“With so many plans relying heavily on carbon offsetting,” said Teresa Anderson, Climate Policy Coordinator for ActionAid International, “Net Zero targets are likely to drive devastating land grabs in the Global South, threatening the rights and food security of women, smallholder farmers and indigenous communities.”
The 700+ signatory environmental and human rights organizations, social movements, Indigenous Peoples and local community groups from around the world call on states to:
Curb emissions at the source, by phasing out fossil fuels, industrial agriculture, plastics, and other polluting industries;
Reject dangerous distractions, such as hydrogen and carbon capture and storage, and carbon offsets, which entrench the fossil economy and exacerbate frontline risks;
Invest in transformation, by replacing fossil fuel infrastructure and industrial food systems, and redirecting subsidies to workers and communities;
Protect and restore ecosystems, not to commodify and trade the carbon they contain, but to respect and sustain the lives and livelihoods they support;
Support local solutions, by promoting Indigenous and community-led alternatives, ensuring food sovereignty, and securing work and livelihoods; and

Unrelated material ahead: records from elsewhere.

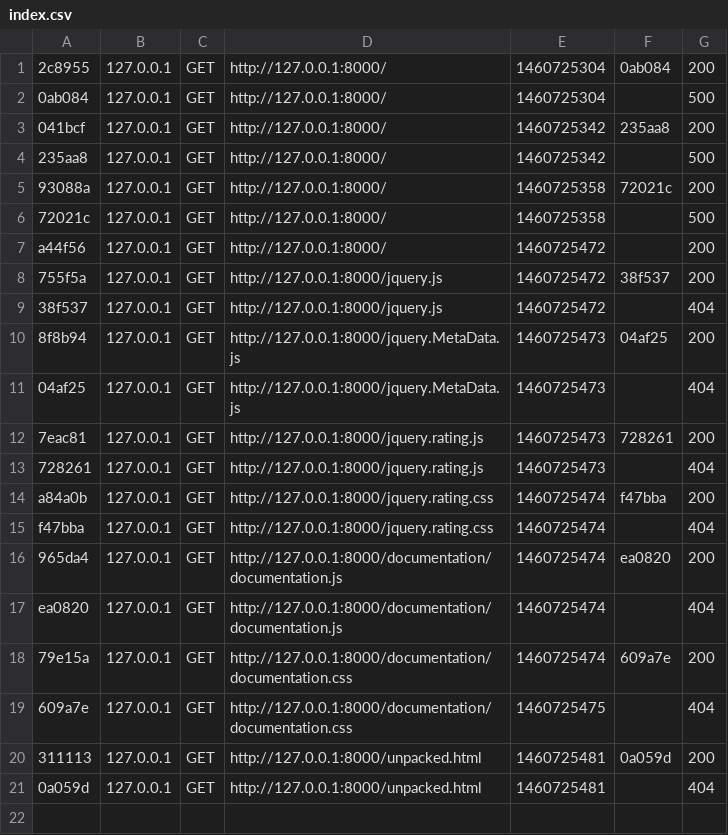
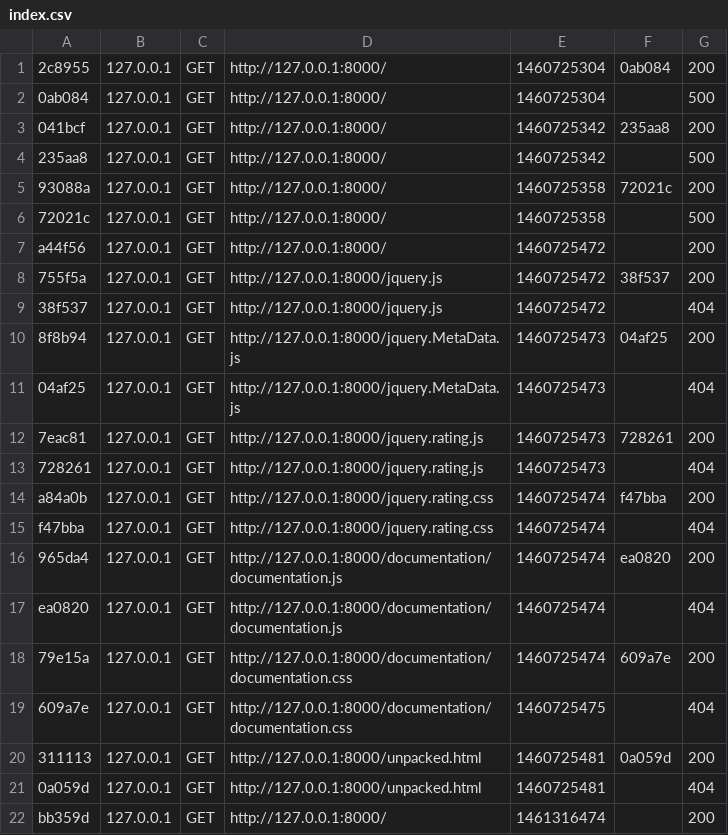
Before and after one commit to CedricImie/fil-rouge-TV, a CSV file: filRouge_CCA/app/cache/dev/profiler/index.csv, drawn as a sheet; the diff names each change by its address in the sheet, - before the commit and + after, or states it on an @@ line.

```diff
--- a/filRouge_CCA/app/cache/dev/profiler/index.csv
+++ b/filRouge_CCA/app/cache/dev/profiler/index.csv
+row 22: bb359d | 127.0.0.1 | GET | http://127.0.0.1:8000/ | 1461316474 |  | 200
```
Also changed, not shown: 52 other files.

Deliver accountability, by making polluters pay for their harms and prevent future damage, and by ensuring that those most responsible for historic greenhouse gas emissions move first and fastest to reduce emissions and increase financing for lower-income countries hardest hit by the climate emergency.
“Climate leadership will not be measured decades from now,” the statement warns, “but rather by the pace and scale of concrete, near-term actions taken today.”
“We are concerned that rich countries and polluting corporations will push ahead with ‘false solutions’ at COP26,” said Dipti Bhatnagar, Climate Justice and Energy Coordinator, Friends of the Earth International, in Mozambique. “The names and terms keep evolving, but the basic, damaging principles remain the same. They strengthen corporate power, deflect responsibility from rich historical polluters and prevent urgent and equitable action on climate change.”
As the statement says, real solutions — not “net zero” targets — are essential to “strengthen resilience, center justice, and support communities in a just and equitable transition to a fossil-free future that secures human rights, livelihoods, work, and a safe, clean, healthy, and sustainable environment for present and future generations.”
Read the Global Call for Real Solutions, Not Net Zero.
Read more statements by signatories of the letter.
Spokespeople are available for interviews and briefings throughout COP26 on why Net Zero is a dangerous distraction from real climate action.
For more information and interviews contact:
Cate Bonacini, email@example.com